Author: Mark Lutz
Publisher: O'Reilly, 4th Edition, 2010
Aimed at: Beginners to Python through to advanced
Pros: Updated to Python 3
Cons: Too long and too repetitive
Reviewed by: Ian Elliot
No book should be this big. It is as simple as that. What could any author have to say that remains coherent after 1632 pages? What programming topic could possibly need that many words expended on it? Either the author has a life-long wish to write an encylopedia or the publisher is using a busineess model where more pages equals more profit. It has to be admitted that give its size it isn't over-priced but it is extremely unlikely you are going to read a significant proportion of this rambling tome.
I'm not even going to try to provide a full overview of what it contains. It is important that you know that it covers Python 3.x and if you want something that covers earlier versions look for earlier editions.
The book is divided into six parts:
- The Beginning - an intro to Python
- System Programming
- GUI Programming
- Internet Programming
- Tools and Techniques
- The End - Python and the development cycle
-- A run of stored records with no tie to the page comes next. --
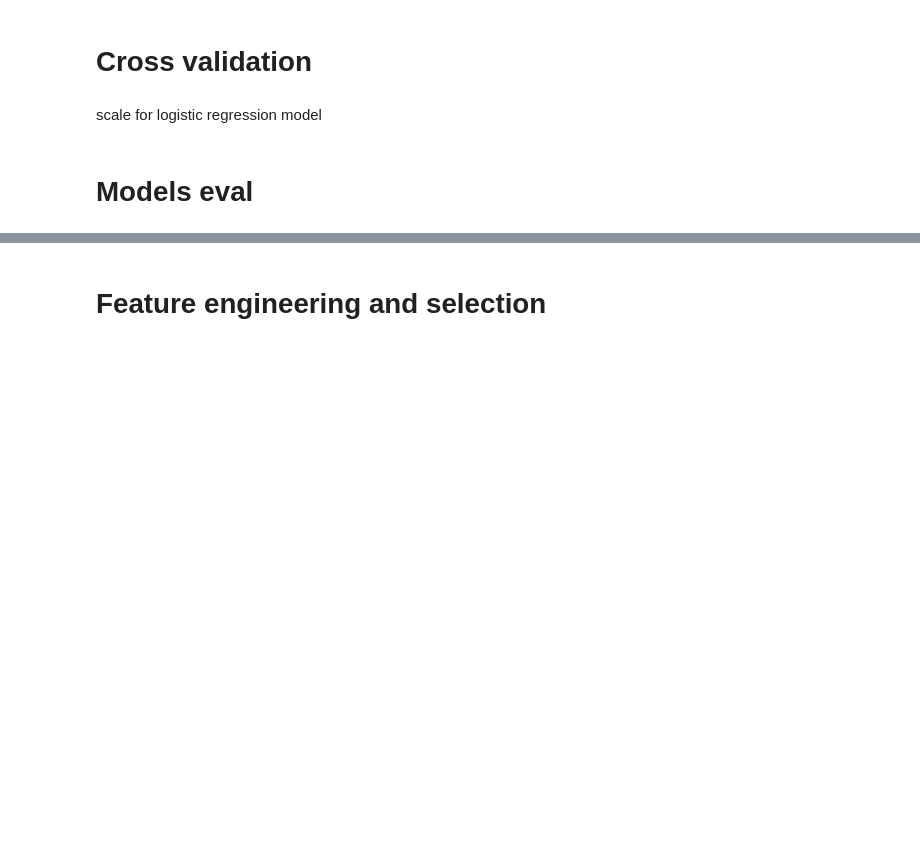
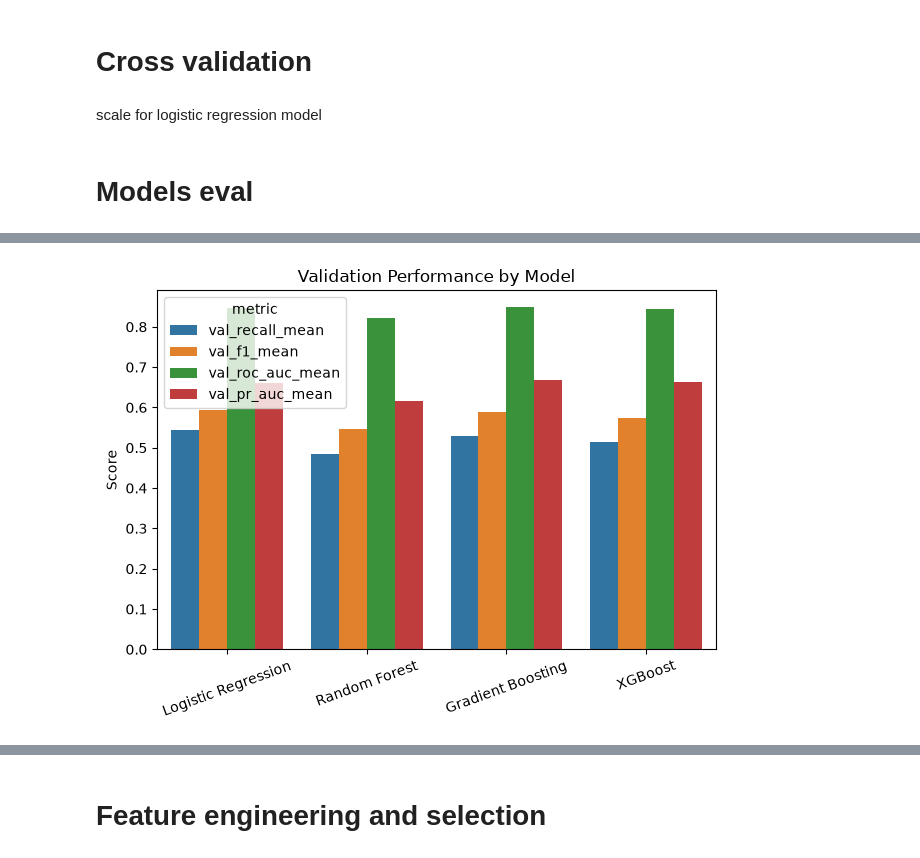
Before and after one commit to pvs-7/end-to-end-ML-Churn-with-FastAPI-MLFlow-Docker-AWS, a Jupyter notebook: notebooks/EDA.ipynb, the cells around one changed output, grey strips where cells are left out. Drawn from its saved outputs; the diff is of its cells as text; code cells hidden in the pictures; blank space fills up the shorter version.

```diff
--- a/notebooks/EDA.ipynb
+++ b/notebooks/EDA.ipynb
@@ -541,0 +545,30 @@ summary_df
+# %%
+metrics = [
+    "val_recall_mean",
+    "val_f1_mean",
+    "val_roc_auc_mean",
+    "val_pr_auc_mean"
+]
+
+plot_df = summary_df.melt(
+    id_vars="model",
+    value_vars=metrics,
+    var_name="metric",
+    value_name="score"
+)
+
+sns.barplot(
+    data=plot_df,
+    x="model",
+    y="score",
+    hue="metric"
+)
+
+plt.title("Validation Performance by Model")
+plt.xlabel("")
+plt.ylabel("Score")
+plt.xticks(rotation=20)
+plt.tight_layout()
+plt.show()
+# %% [output]
+[figure, added]
```
Also changed, not shown: parts of 29 cells of this notebook, 3 other files.
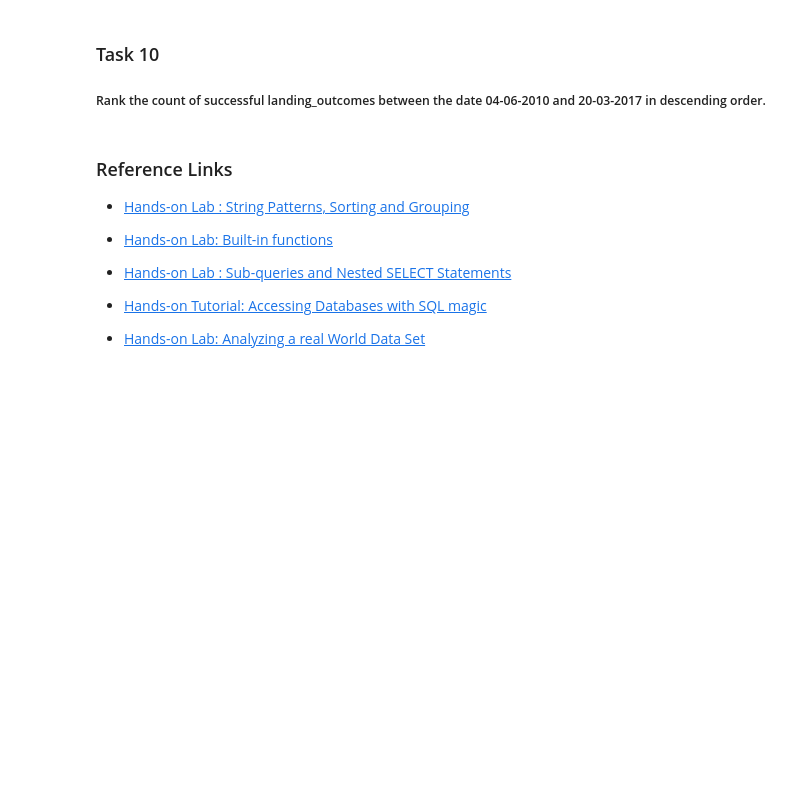
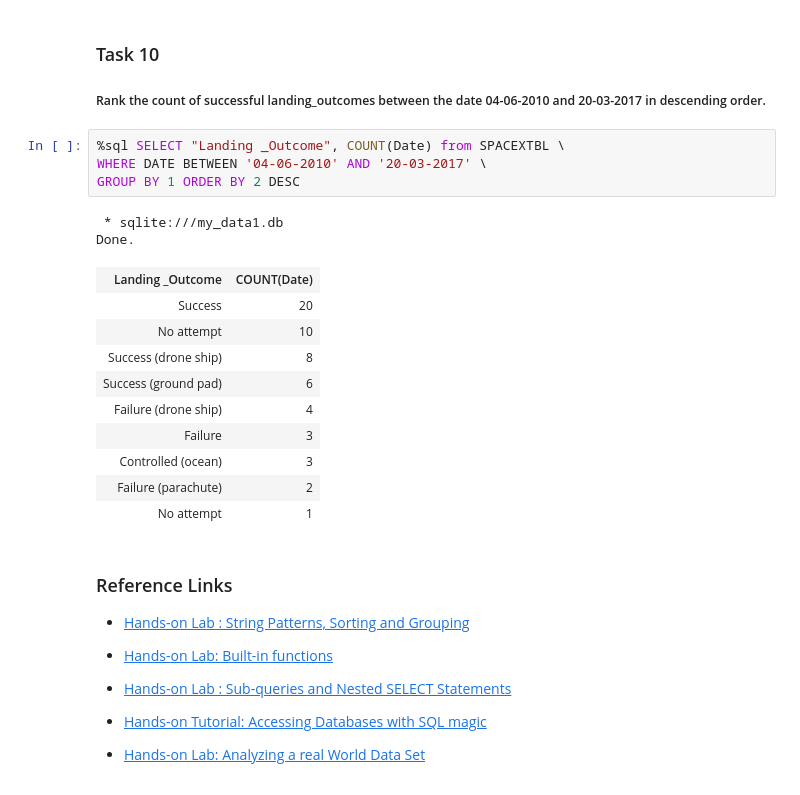
Before and after one commit to aidanjdm/applied-data-science-capstone, a Jupyter notebook: jupyter-labs-eda-sql-coursera_sqllite.ipynb, the cells around one changed output. Saved outputs shown, nothing was run; the diff lists cells and outputs as text; blank space fills up the shorter version.

```diff
--- a/jupyter-labs-eda-sql-coursera_sqllite.ipynb
+++ b/jupyter-labs-eda-sql-coursera_sqllite.ipynb
@@ -222,6 +274,23 @@ Done.
 ### Task 10
 
 ##### Rank the  count of  successful landing_outcomes between the date 04-06-2010 and 20-03-2017 in descending order.
+# %%
+%sql SELECT "Landing _Outcome", COUNT(Date) from SPACEXTBL \
+WHERE DATE BETWEEN '04-06-2010' AND '20-03-2017' \
+GROUP BY 1 ORDER BY 2 DESC
+# %% [output]
+ * sqlite:///my_data1.db
+Done.
+| Landing _Outcome | COUNT(Date) |
+| Success | 20 |
+| No attempt | 10 |
+| Success (drone ship) | 8 |
+| Success (ground pad) | 6 |
+| Failure (drone ship) | 4 |
+| Failure | 3 |
+| Controlled (ocean) | 3 |
+| Failure (parachute) | 2 |
+| No attempt | 1 |
 # %% [markdown]
 ### Reference Links
 
```
Also changed, not shown: parts of 4 cells of this notebook.
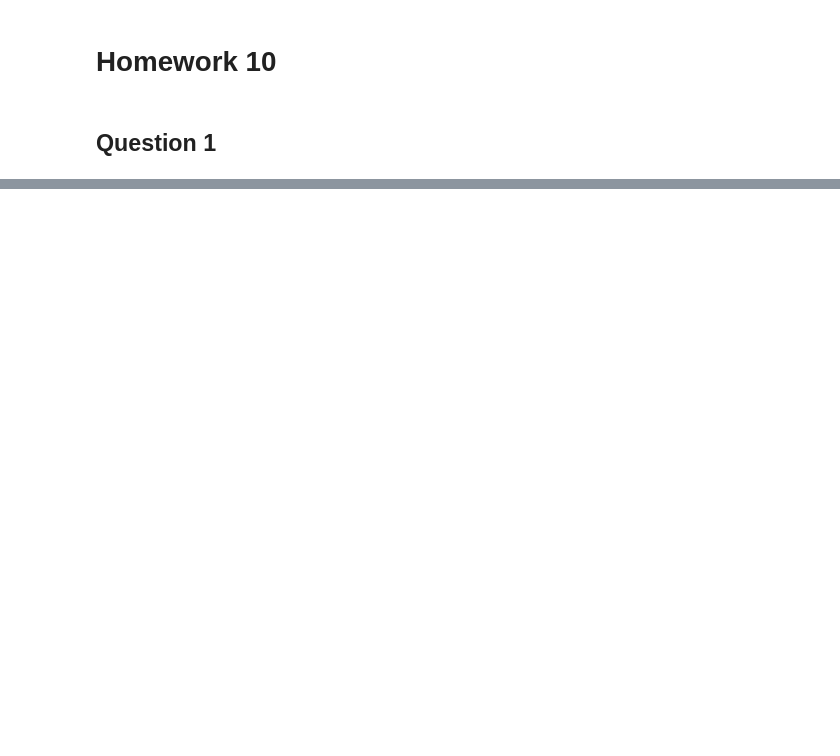
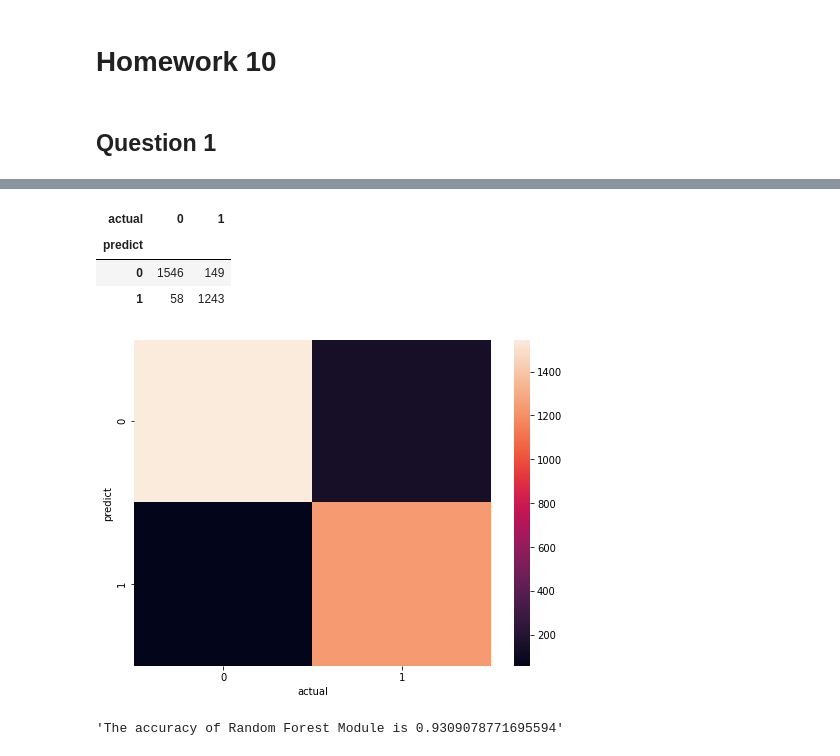
Before and after one commit to int0thewind/CS-361-Coding, a Jupyter notebook: Homework10.ipynb, the cells around one changed output, grey strips where cells are left out. Drawn from its saved outputs; the diff is of its cells as text; code cells hidden in the pictures; blank space fills up the shorter version.

```diff
--- a/Homework10.ipynb
+++ b/Homework10.ipynb
@@ -26,0 +82,20 @@ ValueError: could not convert string to float: 'CONVEX'
+# %%
+from sklearn.ensemble import RandomForestClassifier
+eegRFC = RandomForestClassifier(n_estimators=100, max_depth=50)
+eegRFC.fit(eegFitData.iloc[:, :-1], eegFitData.iloc[:, -1])
+eegRFC_predictResult = eegRFC.predict(eegTestData.iloc[:, :-1])
+eegRFC_actualResult = eegTestData.iloc[:, -1]
+eegRFC_confusionMatrix = pd.crosstab(eegRFC_predictResult, eegRFC_actualResult,\
+                                    rownames=['predict'], colnames=['actual'])
+display(eegRFC_confusionMatrix)
+plt.figure(figsize=(8, 6)); sns.heatmap(eegRFC_confusionMatrix); plt.show()
+eegRFC_accuracy = (eegRFC_confusionMatrix.iloc[0, 0] + eegRFC_confusionMatrix.iloc[1, 1]) / \
+    (eegRFC_confusionMatrix.iloc[0, 0] + eegRFC_confusionMatrix.iloc[1, 1] + eegRFC_confusionMatrix.iloc[0, 1] +eegRFC_confusionMatrix.iloc[1, 0])
+display(f'The accuracy of Random Forest Module is {eegRFC_accuracy}')
+# %% [output]
+| actual | 0 | 1 |
+| predict |  |  |
+| 0 | 1546 | 149 |
+| 1 | 58 | 1243 |
+[figure, added]
+'The accuracy of Random Forest Module is 0.9309078771695594'
```
Also changed, not shown: parts of 14 cells of this notebook.
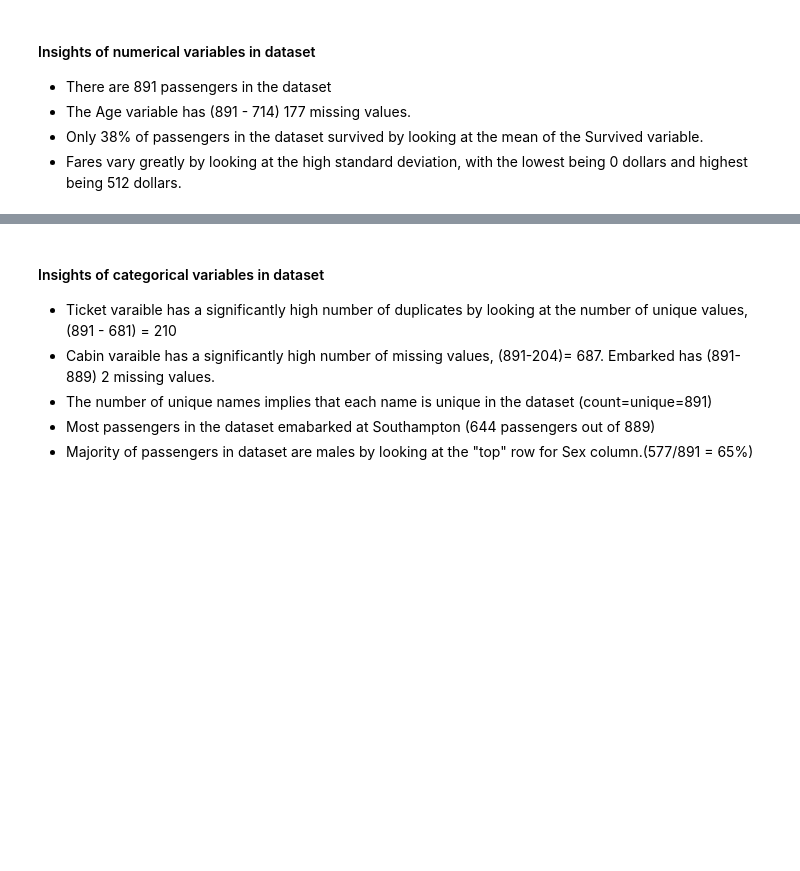
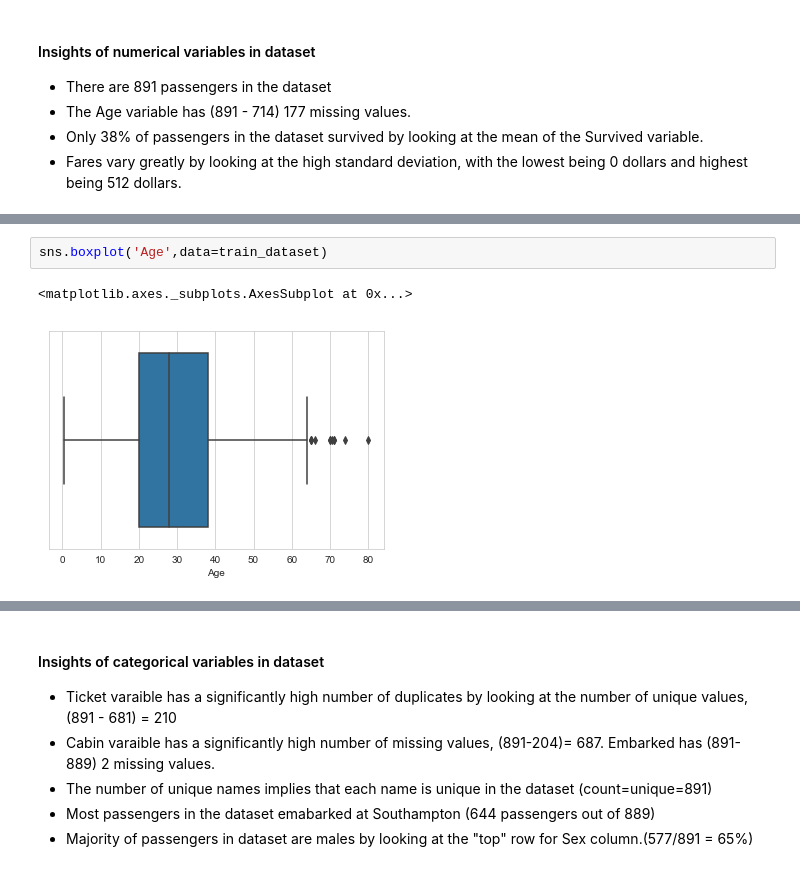
Before and after one commit to Javiery3889/kaggle-solutions, a Jupyter notebook: CA1_Titanic/CA1_Titanic.ipynb, the cells around one changed output, grey strips where cells are left out. Drawn from its saved outputs; the diff is of its cells as text; blank space fills up the shorter version.

```diff
--- a/CA1_Titanic/CA1_Titanic.ipynb
+++ b/CA1_Titanic/CA1_Titanic.ipynb
@@ -110,0 +130,5 @@ train_dataset.describe()
+# %%
+sns.boxplot('Age',data=train_dataset)
+# %% [output]
+<matplotlib.axes._subplots.AxesSubplot at 0x...>
+[figure, added]
```
Also changed, not shown: parts of 34 cells of this notebook.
The big problem with the book is that it often rambles its way through topics without much idea of where it is going or why it is starting where it is. It often reads like a stream of consciousness discussion of programming topics in Python. A lot of the book isn't really about Python its about some computer science or system topic that is then explained using Python. This is, of course, why the book is so big. The overall effect is intimidating and this is far from begin a beginners book despite the weak attempts at humour. It also isn't particularly an advanced Python programmers book either because it majors on providing examples, lots of poorly explained examples.
The style is also very verbose with a great deal of working around repeated examples and iterations to get to the point that is being made. The overall effect is to make the simple and easy seem difficult and boring.
Of course if you like encyclopedic collections of the worlds knowledge then you might feel some comfort by having this on your bookshelf (make sure its strong enough). My final verdict is that this book proves that bigger isn't better.